Read the entries below and pull out each line with the string "import".

<<<<

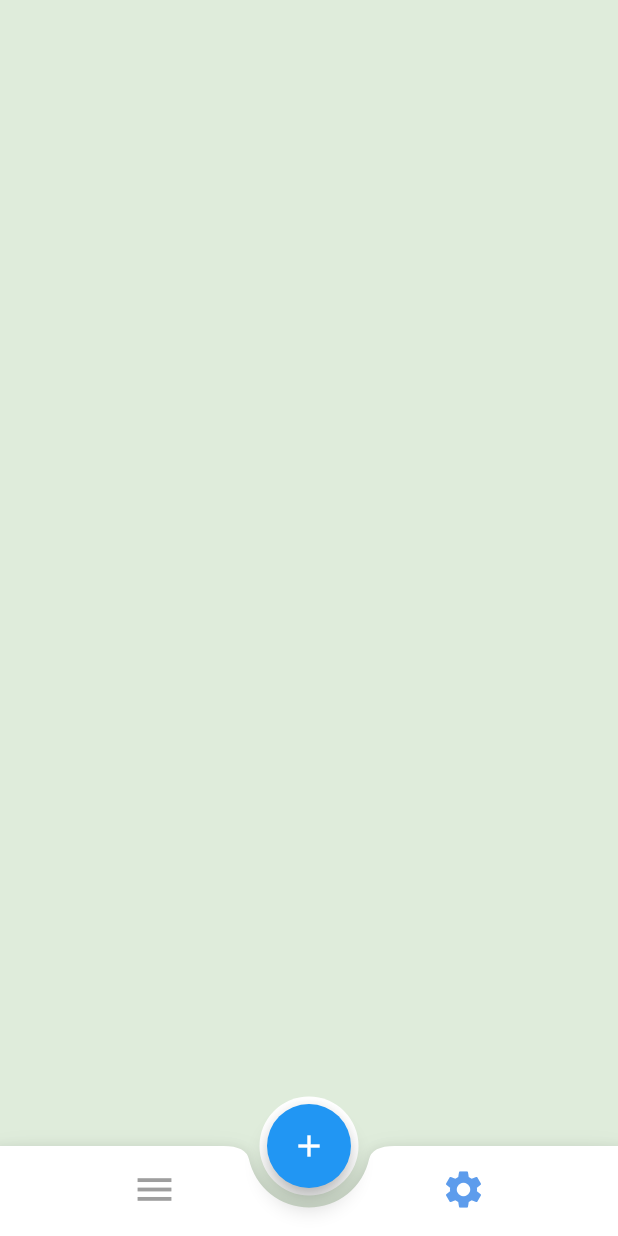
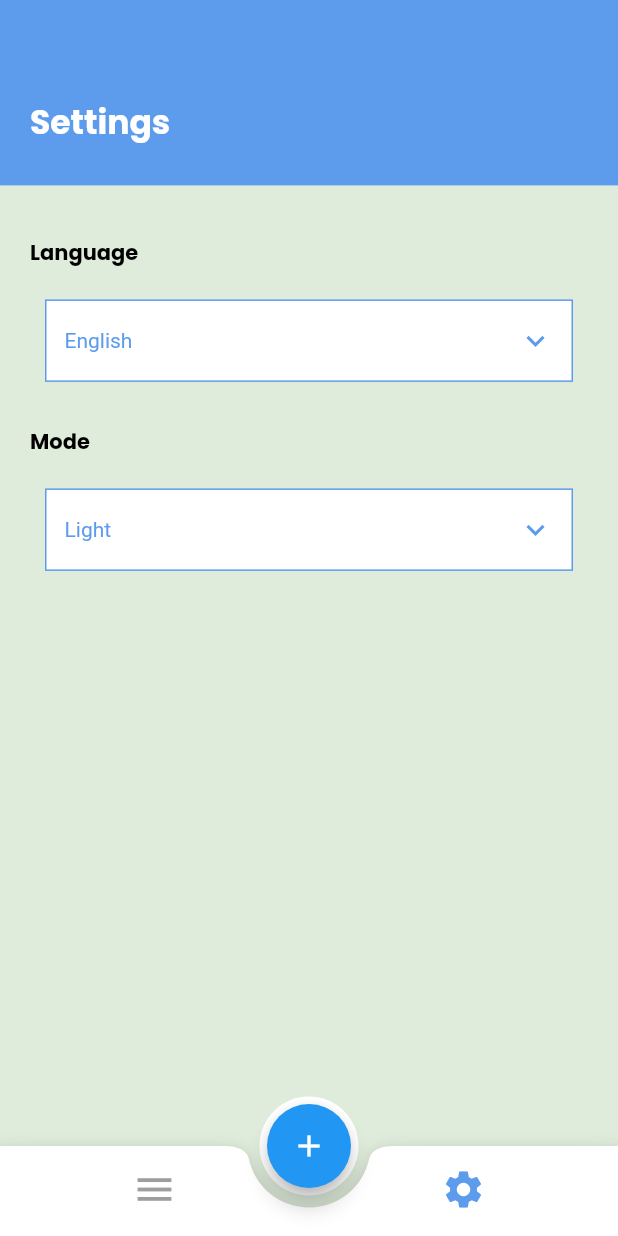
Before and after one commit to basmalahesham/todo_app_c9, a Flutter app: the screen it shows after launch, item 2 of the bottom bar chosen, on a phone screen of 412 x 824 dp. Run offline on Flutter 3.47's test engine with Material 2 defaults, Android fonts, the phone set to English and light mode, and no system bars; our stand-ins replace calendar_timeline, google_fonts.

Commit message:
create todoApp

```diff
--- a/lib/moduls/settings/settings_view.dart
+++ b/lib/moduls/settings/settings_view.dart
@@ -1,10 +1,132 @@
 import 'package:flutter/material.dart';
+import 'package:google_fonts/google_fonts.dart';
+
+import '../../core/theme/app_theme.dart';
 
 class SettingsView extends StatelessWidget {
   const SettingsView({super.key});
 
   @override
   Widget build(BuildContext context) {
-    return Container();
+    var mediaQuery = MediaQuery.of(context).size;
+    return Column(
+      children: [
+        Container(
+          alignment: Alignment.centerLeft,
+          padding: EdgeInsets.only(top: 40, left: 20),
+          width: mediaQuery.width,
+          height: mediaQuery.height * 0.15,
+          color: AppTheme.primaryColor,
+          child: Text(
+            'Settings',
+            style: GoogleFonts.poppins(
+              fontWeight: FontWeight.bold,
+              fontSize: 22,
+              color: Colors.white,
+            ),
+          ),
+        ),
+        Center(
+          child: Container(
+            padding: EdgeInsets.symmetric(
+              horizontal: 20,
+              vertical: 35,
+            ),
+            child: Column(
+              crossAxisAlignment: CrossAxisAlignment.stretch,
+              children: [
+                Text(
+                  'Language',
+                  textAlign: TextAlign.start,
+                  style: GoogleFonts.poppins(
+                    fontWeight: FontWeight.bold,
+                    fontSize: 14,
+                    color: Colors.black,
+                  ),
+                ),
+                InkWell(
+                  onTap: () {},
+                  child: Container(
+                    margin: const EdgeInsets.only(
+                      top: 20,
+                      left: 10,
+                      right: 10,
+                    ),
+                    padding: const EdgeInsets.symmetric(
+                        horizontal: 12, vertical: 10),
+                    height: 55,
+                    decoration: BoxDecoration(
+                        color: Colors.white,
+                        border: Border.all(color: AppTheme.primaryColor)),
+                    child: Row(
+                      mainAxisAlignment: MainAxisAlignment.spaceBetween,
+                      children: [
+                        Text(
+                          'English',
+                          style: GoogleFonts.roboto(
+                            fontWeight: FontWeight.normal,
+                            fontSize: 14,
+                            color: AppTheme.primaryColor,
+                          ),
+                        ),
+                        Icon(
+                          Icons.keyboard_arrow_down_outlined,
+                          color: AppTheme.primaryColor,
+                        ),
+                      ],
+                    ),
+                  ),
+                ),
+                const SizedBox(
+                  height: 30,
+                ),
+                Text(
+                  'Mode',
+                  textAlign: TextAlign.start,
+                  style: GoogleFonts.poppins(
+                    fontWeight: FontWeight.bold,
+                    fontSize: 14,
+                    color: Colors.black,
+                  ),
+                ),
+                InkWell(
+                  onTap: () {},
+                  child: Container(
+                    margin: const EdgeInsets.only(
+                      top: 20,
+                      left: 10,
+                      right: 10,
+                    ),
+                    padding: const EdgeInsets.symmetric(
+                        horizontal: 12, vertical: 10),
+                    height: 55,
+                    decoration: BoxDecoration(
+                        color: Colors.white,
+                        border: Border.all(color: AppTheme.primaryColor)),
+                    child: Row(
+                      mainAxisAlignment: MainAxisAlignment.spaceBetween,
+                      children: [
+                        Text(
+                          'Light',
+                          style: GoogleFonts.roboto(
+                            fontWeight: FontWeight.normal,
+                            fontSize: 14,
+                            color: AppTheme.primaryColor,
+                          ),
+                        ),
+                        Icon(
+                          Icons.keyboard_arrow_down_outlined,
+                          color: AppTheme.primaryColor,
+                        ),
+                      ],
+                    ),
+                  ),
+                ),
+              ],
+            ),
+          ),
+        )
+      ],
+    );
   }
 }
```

>>>>

◆ **Exercise answer**:
 import 'package:flutter/material.dart';
+import 'package:google_fonts/google_fonts.dart';
+import '../../core/theme/app_theme.dart';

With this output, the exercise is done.